The new Roughneck Max are made of proprietary wire that is stronger, sharper and more resistant to breakage, even during aggressive brushing, and they deliver 40 percent more cleaning power than the closest competitor, according to the company. The improved knot design provides up to twice the brush life, helping to lower the overall cost of use. Roughneck Max requires 20 percent less pressure to clean with compared to competitive brushes to help reduce operator fatigue, and allows for smooth and responsive operation.
“Wire loss can be a real problem with power brushes. When a user has to apply excess pressure to get the job done, it leads to long wire breakage and a shorter product life,” explains Rick Hopkins, senior product manager, Weiler. “We’re excited to introduce the Roughneck Max to address that problem. It gives users the ability to clean twice as fast with minimal pressure (1 1/2 to 2 pounds less). Our customers now have best-in-class cleaning power without having to sacrifice durability or product longevity.”
The Wolverine line of Stringer Bead wheels, previously known as Vortec Pro, offer professional grade quality and performance at a cost-effective price. Reengineered with 32 knots, the improved brush design delivers a 20 percent longer life, while maintaining aggressive cleaning power for weld cleaning applications.

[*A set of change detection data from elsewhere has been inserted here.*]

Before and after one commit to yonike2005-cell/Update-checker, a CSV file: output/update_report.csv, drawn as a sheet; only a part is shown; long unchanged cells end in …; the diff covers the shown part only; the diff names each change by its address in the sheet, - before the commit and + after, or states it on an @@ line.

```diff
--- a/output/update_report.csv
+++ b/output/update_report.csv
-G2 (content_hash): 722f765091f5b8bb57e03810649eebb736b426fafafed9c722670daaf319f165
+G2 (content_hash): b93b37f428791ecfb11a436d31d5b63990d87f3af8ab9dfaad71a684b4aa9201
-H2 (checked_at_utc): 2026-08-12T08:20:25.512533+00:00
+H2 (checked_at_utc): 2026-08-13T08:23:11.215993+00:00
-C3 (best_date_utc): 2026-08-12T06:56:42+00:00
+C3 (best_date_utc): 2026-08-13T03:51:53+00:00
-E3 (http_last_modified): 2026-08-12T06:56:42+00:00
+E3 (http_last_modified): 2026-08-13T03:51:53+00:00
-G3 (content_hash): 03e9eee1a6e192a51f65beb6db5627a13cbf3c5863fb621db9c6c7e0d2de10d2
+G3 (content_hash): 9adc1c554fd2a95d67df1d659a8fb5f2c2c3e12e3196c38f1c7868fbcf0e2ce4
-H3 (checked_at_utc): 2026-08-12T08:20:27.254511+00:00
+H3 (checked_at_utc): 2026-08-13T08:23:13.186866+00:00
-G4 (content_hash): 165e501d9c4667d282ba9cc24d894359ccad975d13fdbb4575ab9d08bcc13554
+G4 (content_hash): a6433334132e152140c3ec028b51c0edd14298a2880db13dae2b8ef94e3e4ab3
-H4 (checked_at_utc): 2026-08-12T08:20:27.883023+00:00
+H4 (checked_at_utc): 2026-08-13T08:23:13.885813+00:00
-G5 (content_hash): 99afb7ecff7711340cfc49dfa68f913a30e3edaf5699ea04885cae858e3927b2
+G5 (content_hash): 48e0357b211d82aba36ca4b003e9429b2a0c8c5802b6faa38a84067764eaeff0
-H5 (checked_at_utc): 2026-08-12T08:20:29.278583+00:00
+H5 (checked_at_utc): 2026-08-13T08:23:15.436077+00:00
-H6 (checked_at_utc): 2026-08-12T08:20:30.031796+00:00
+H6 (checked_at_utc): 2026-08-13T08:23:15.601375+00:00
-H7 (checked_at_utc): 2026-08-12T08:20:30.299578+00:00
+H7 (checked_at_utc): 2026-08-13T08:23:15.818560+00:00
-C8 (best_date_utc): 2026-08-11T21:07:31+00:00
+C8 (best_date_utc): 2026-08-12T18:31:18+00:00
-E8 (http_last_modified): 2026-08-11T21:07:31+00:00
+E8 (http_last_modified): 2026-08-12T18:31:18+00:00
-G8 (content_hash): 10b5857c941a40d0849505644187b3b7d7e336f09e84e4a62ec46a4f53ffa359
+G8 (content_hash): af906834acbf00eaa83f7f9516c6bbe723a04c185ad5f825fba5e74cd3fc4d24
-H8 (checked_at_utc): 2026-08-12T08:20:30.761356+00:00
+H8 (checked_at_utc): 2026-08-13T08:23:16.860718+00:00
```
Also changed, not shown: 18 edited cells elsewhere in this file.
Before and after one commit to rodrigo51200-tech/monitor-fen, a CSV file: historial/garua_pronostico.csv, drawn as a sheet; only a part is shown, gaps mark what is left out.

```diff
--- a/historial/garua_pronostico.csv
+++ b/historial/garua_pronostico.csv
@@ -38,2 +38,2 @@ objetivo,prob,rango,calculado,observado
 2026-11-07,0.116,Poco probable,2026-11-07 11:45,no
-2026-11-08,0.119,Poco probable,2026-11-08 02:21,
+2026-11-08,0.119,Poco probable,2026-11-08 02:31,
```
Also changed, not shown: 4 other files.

The upgraded Roughneck Max and Wolverine Stringer Bead wheels are both available in carbon steel and stainless steel options.
Related Glossary Terms
Generic term for a curve whose shape is controlled by a combination of its control points and knots (parameter values). The placement of the control points is controlled by an application-specific combination of order, tangency constraints and curvature requirements. See NURBS, nonuniform rational B-splines.
Phenomenon leading to fracture under repeated or fluctuating stresses having a maximum value less than the tensile strength of the material. Fatigue fractures are progressive, beginning as minute cracks that grow under the action of the fluctuating stress.